The president's plan to privatize Social Security is clearly headed for political oblivion. The people don't want it. They want a benefit that, however modest, is guaranteed. And they see no need to "save" a program that's fine until 2042 — and may not need much fixing even then. This tent needs folding.
Despite months of the hard sell, 67 percent of Americans remain opposed to trading guaranteed benefits for private investment accounts. So says a new USA Today/CNN/Gallup poll. A mere 17 percent thinks there actually is a "crisis." That's down from 18 percent in January.
So the threats, scare tactics and flattery (there's a bit of Wall Street wizard in all of us) have gone nowhere.
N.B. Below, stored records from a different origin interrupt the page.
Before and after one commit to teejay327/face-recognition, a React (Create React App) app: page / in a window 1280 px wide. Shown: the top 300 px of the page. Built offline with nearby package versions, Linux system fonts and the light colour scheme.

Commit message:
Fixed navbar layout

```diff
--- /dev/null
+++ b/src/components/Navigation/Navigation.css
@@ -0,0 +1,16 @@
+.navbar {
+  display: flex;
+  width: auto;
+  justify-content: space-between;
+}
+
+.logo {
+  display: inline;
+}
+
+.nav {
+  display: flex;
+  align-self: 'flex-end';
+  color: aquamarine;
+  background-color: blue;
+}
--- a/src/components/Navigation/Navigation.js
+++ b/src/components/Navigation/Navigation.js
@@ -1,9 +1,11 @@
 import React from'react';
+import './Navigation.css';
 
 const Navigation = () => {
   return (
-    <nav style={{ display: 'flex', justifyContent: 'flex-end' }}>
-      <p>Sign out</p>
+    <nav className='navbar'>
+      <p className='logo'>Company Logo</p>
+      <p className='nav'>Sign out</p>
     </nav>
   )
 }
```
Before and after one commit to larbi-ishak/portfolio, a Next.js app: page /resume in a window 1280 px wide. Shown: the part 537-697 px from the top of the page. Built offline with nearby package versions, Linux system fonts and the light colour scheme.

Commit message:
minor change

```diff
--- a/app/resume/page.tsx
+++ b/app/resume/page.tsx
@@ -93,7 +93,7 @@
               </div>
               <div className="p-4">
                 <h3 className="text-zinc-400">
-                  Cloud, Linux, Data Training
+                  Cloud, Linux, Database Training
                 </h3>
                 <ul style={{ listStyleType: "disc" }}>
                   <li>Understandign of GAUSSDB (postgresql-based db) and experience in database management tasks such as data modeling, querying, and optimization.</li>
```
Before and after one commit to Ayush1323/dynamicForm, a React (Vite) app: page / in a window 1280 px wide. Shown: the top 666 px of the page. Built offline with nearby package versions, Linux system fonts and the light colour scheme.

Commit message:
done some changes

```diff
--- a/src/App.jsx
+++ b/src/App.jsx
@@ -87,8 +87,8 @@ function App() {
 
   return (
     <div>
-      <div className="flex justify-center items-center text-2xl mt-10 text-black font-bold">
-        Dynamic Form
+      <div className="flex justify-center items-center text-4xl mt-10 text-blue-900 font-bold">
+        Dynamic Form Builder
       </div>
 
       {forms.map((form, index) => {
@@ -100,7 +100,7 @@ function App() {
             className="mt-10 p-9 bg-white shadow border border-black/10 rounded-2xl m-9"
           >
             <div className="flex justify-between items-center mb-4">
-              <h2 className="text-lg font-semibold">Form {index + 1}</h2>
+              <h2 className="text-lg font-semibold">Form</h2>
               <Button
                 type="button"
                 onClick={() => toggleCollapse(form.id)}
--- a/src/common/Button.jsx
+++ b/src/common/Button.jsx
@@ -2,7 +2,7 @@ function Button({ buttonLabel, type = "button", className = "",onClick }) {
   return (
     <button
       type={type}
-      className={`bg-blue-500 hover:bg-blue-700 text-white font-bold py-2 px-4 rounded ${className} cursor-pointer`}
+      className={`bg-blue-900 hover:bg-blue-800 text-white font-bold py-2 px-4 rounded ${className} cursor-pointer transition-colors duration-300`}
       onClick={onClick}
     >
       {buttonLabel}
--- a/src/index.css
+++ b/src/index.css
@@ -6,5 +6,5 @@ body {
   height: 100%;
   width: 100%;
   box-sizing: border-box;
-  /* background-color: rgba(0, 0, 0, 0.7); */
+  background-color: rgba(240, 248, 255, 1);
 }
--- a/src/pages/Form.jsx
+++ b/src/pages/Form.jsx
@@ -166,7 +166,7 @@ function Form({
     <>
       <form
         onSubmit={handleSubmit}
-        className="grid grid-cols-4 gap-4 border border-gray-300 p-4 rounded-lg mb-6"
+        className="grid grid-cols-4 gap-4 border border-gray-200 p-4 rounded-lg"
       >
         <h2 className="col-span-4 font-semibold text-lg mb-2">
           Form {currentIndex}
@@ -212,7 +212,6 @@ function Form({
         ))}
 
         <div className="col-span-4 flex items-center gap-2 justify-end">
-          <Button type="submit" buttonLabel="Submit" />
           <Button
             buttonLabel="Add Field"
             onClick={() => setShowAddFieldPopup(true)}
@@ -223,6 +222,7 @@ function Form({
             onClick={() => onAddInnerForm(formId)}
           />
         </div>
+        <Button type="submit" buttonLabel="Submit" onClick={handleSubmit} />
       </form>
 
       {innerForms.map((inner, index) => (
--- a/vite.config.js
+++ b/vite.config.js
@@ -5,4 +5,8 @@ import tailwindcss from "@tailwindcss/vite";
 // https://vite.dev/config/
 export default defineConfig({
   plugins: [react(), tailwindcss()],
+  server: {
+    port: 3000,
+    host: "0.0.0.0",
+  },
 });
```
Lesser mortals would have raised the white flag by now and moved on to the next issue, but the privatizers, mostly conservatives, fight on. Trouble is, they're running out of ammo.
That ammo bag is so empty that holdouts have dug to the bottom and pulled up the World's Most Desperate Argument for Privatizing Social Security. That is, the sort of people who oppose privatization support gay marriage.
A group called USA Next ran a Web ad showing an American soldier, a line crossed over him, next to a kissing male couple and the words "the real AARP agenda." The AARP is the main lobbying group for older Americans and opposes private accounts.
By the way, it was news to the AARP that it supports gay marriage. USA Next had apparently jumped on the fact that the AARP had fought an amendment to ban gay marriage in Ohio. The AARP says it wasn't taking a stand on gay marriage, but objecting to another part of the proposal, which barred legal recognition of civil unions — whether gay or hetero.
The point of the ad, explains USA Next chief Charlie Jarvis, was to show "how out of touch they (AARP's leaders) are with the large majority of their own members."
The AARP is no doubt shaking — with laughter.
Let me interrupt this column with a disclaimer. It's a bit unfair to hang these Looney Tunes around the necks of serious thinkers who support privatization. Their idea is a bad one, but they don't deserve this.
What has really thrown the loopy for a loop is that older Americans have joined forces against the privatization plan. Polls show younger people far more accepting of private accounts than their elders. That's why Bush's plan left people 55 and up untouched by the proposed changes. The idea was to neutralize a powerful and potentially hostile voting bloc.
Perhaps the privatizers thought the "greedy geezers," once protected, would not care what happened to Social Security after them. Bad guess.
The folks are going to stop the kids from doing something stupid. Many have known world war and a great depression. They saw the pitiful old people that Social Security lifted from the gutter. And they've spent a lot of time thinking about retirement.
So what if the young people are receptive to letting go of guaranteed benefits. They're also more receptive to hang gliding and riding motorcycles in the rain.
Besides, the children are too busy to focus on the debate over privatizing Social Security. They are working long hours and raising families. To them, retirement seems unimaginably far off.
Thus, the younger set has not fully evaluated elements of the sales pitch. They may not understand the difference between a guaranteed benefit and one that may or may not match historical returns on investment. And they haven't been through enough economic turmoil to assess the risks of stock investing.
The parentals are doing the kids a favor.
And the kids, if they are smart, will wonder about a few things. For example, why are older Americans being spared the privatization plan? If private investment accounts are such a great deal, why aren't 56-year-olds clamoring to get in on it?
The AARP's own polling shows that the more working Americans know about the plan to change Social Security, the less they like it. Learning curves go only up. If more of the public hasn't been won over by now, the quest to privatize Social Security is truly a lost cause.
Providence Journal columnist Froma Harrop's column appears regularly on editorial pages of The Times.
© 2005 Seattle Times